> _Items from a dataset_
===============
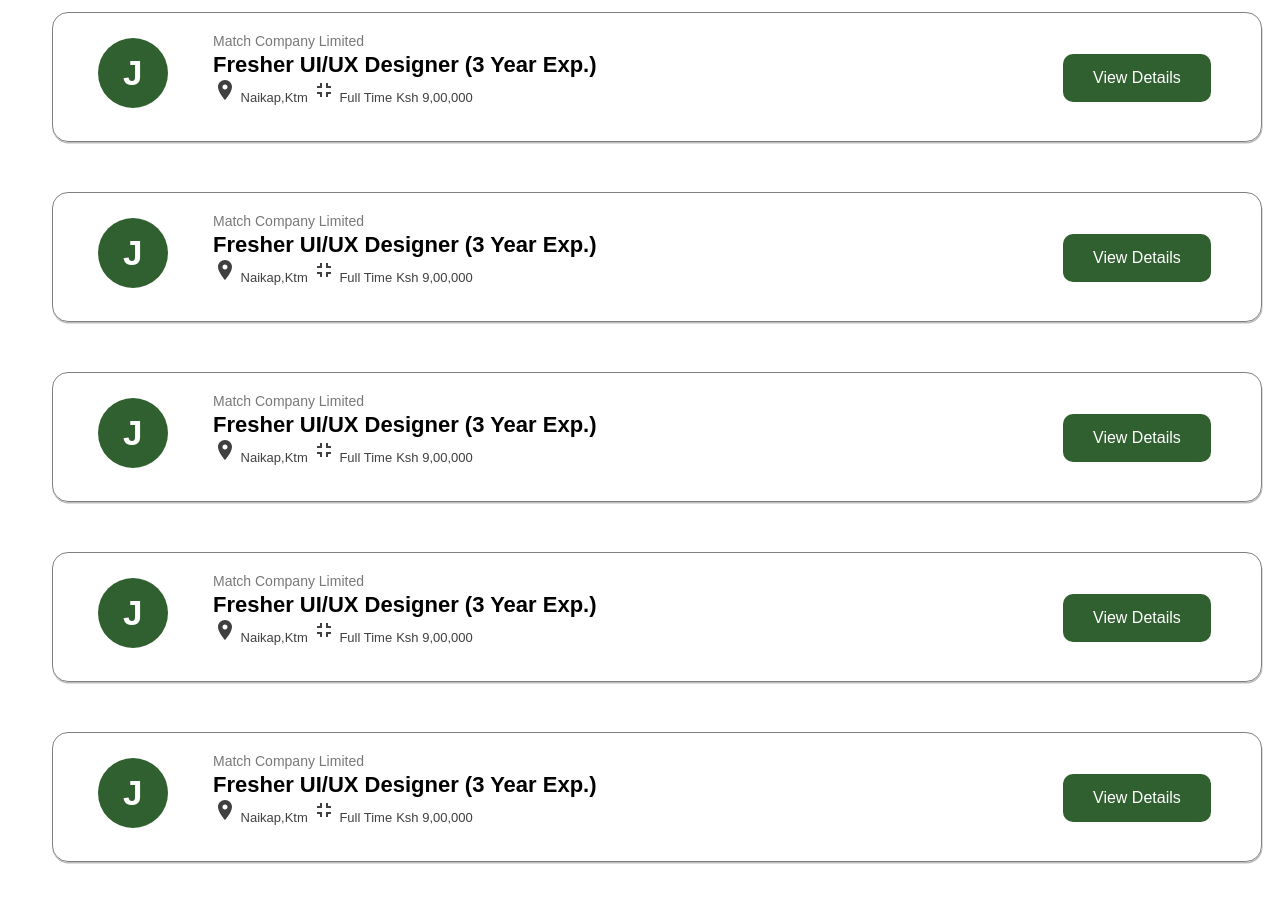
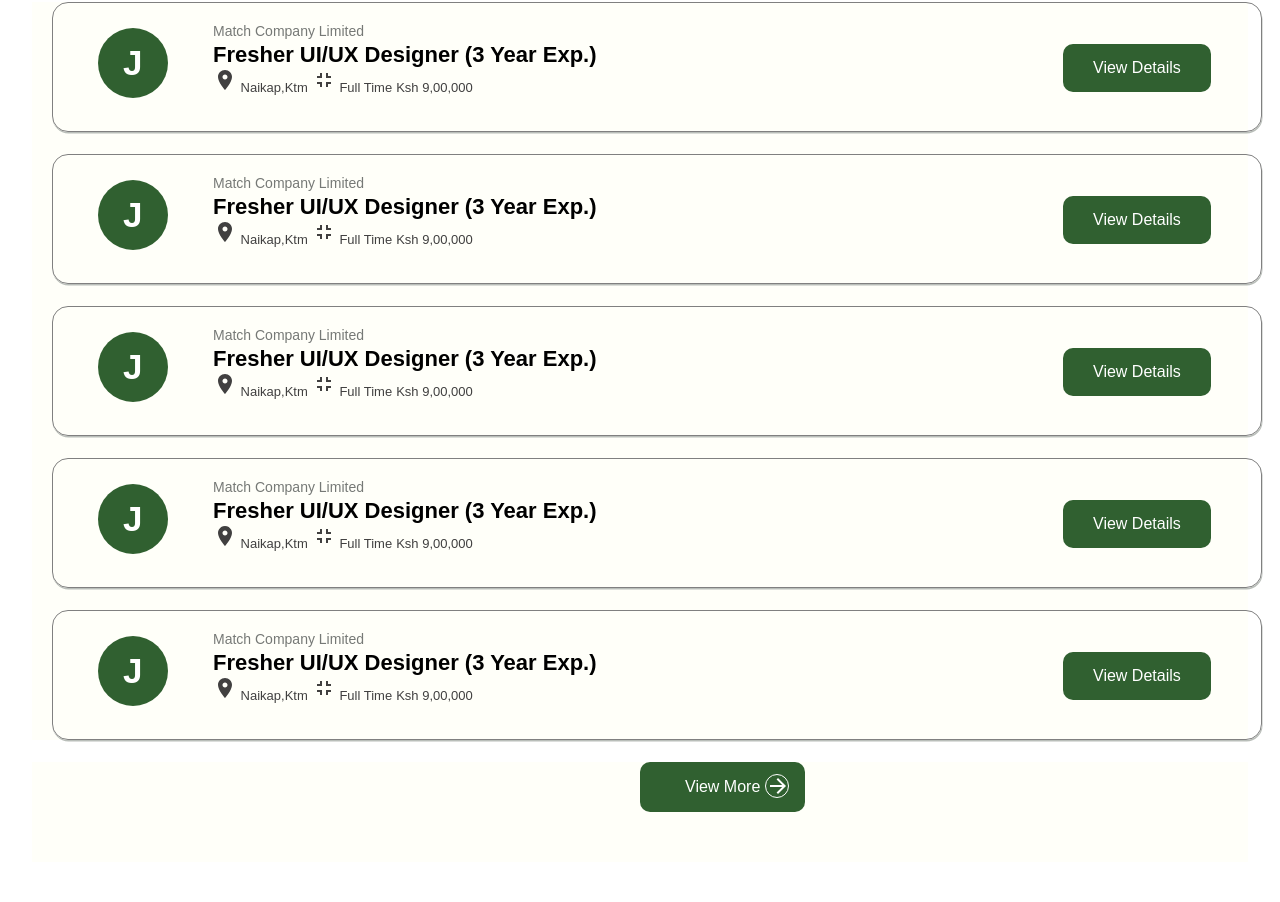
Before and after one commit to asmitashrestha/Job_Portal, a React (Vite) app: page / in a window 1280 px wide. Shown: the part 1250-2152 px from the top of the page. Built offline with nearby package versions, Linux system fonts and the light colour scheme.

Commit message:
home page update

```diff
--- a/src/App.jsx
+++ b/src/App.jsx
@@ -4,6 +4,7 @@ import Home from "./components/Home";
 import Listedjob from "./components/Listedjob";
 import Navbar from "./components/Navbar";
 import Jobstitle from "./components/Jobstitle";
+import View from "./components/View";
 
 function App() {
   return (
@@ -44,6 +45,8 @@ function App() {
           />
         </div>
       </div>
+
+      <View/>
     </div>
   );
 }
--- a/src/components/Jobstitle.jsx
+++ b/src/components/Jobstitle.jsx
@@ -27,6 +27,7 @@ const Jobstitle = ({ para, title }) => {
 
       <div className="btn-view">
         <button>View Details</button>
+
       </div>
     </div>
   );
--- /dev/null
+++ b/src/components/View.jsx
@@ -0,0 +1,13 @@
+import ArrowForwardIcon from '@mui/icons-material/ArrowForward';
+
+const View = () => {
+  return (
+    <div>
+      <div className="view">
+        <button>View More <span className='arrow'> <ArrowForwardIcon/></span> </button>
+      </div>
+    </div>
+  )
+}
+
+export default View
--- a/src/index.css
+++ b/src/index.css
@@ -156,12 +156,17 @@ button:hover{
   margin-top: 1.3rem;
 }
 
+.listed{
+  margin-top:40px ;
+  background-color: rgb(255, 255, 249);
+}
+
 .list{
   position: relative;
   border: 1px solid grey;
   margin-left: 20px;
   margin-right: 20px;
-  margin-top:50px ;
+  margin-top:22px ;
   width: 1210px;
   height: 130px;
   border-radius: 1rem;
@@ -243,5 +248,40 @@ button:hover{
   font-size: 16px;
   border: none;
   border-radius: 10px;
+}
 
+.view{
+  margin-top: 1.4rem;
+  position: relative;
+  height:100px;
+  background-color:rgb(255, 255, 249);
+  margin-bottom: 1.4rem;
 }
+
+.view button{
+  position: absolute;
+  justify-content: center;
+  align-items: center;
+  background-color:  rgb(48, 96, 48);
+  padding: 16px 45px;
+  color: #fff;
+  font-size: 16px;
+  border-radius: 10px;
+  border: none;
+}
+
+.arrow{
+  position: absolute;
+  top: 12px;
+  padding-left: 2px;
+  border-radius: 50%;
+  width:24px;
+  height: 24px;
+  margin-left: 80px;
+  background-color:rgb(48, 96, 48) ;
+  border:1px solid #fff;
+  justify-content: center;
+  display: flex;
+  align-items: center;
+  text-align: center;
+}
```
===============
> _What the exercise asks_
Please print the entries shown above again, exactly, and skip the pictures.

> _Response to this task_
Before and after one commit to asmitashrestha/Job_Portal, a React (Vite) app: page / in a window 1280 px wide. Shown: the part 1250-2152 px from the top of the page. Built offline with nearby package versions, Linux system fonts and the light colour scheme.

Commit message:
home page update

```diff
--- a/src/App.jsx
+++ b/src/App.jsx
@@ -4,6 +4,7 @@ import Home from "./components/Home";
 import Listedjob from "./components/Listedjob";
 import Navbar from "./components/Navbar";
 import Jobstitle from "./components/Jobstitle";
+import View from "./components/View";
 
 function App() {
   return (
@@ -44,6 +45,8 @@ function App() {
           />
         </div>
       </div>
+
+      <View/>
     </div>
   );
 }
--- a/src/components/Jobstitle.jsx
+++ b/src/components/Jobstitle.jsx
@@ -27,6 +27,7 @@ const Jobstitle = ({ para, title }) => {
 
       <div className="btn-view">
         <button>View Details</button>
+
       </div>
     </div>
   );
--- /dev/null
+++ b/src/components/View.jsx
@@ -0,0 +1,13 @@
+import ArrowForwardIcon from '@mui/icons-material/ArrowForward';
+
+const View = () => {
+  return (
+    <div>
+      <div className="view">
+        <button>View More <span className='arrow'> <ArrowForwardIcon/></span> </button>
+      </div>
+    </div>
+  )
+}
+
+export default View
--- a/src/index.css
+++ b/src/index.css
@@ -156,12 +156,17 @@ button:hover{
   margin-top: 1.3rem;
 }
 
+.listed{
+  margin-top:40px ;
+  background-color: rgb(255, 255, 249);
+}
+
 .list{
   position: relative;
   border: 1px solid grey;
   margin-left: 20px;
   margin-right: 20px;
-  margin-top:50px ;
+  margin-top:22px ;
   width: 1210px;
   height: 130px;
   border-radius: 1rem;
@@ -243,5 +248,40 @@ button:hover{
   font-size: 16px;
   border: none;
   border-radius: 10px;
+}
 
+.view{
+  margin-top: 1.4rem;
+  position: relative;
+  height:100px;
+  background-color:rgb(255, 255, 249);
+  margin-bottom: 1.4rem;
 }
+
+.view button{
+  position: absolute;
+  justify-content: center;
+  align-items: center;
+  background-color:  rgb(48, 96, 48);
+  padding: 16px 45px;
+  color: #fff;
+  font-size: 16px;
+  border-radius: 10px;
+  border: none;
+}
+
+.arrow{
+  position: absolute;
+  top: 12px;
+  padding-left: 2px;
+  border-radius: 50%;
+  width:24px;
+  height: 24px;
+  margin-left: 80px;
+  background-color:rgb(48, 96, 48) ;
+  border:1px solid #fff;
+  justify-content: center;
+  display: flex;
+  align-items: center;
+  text-align: center;
+}
```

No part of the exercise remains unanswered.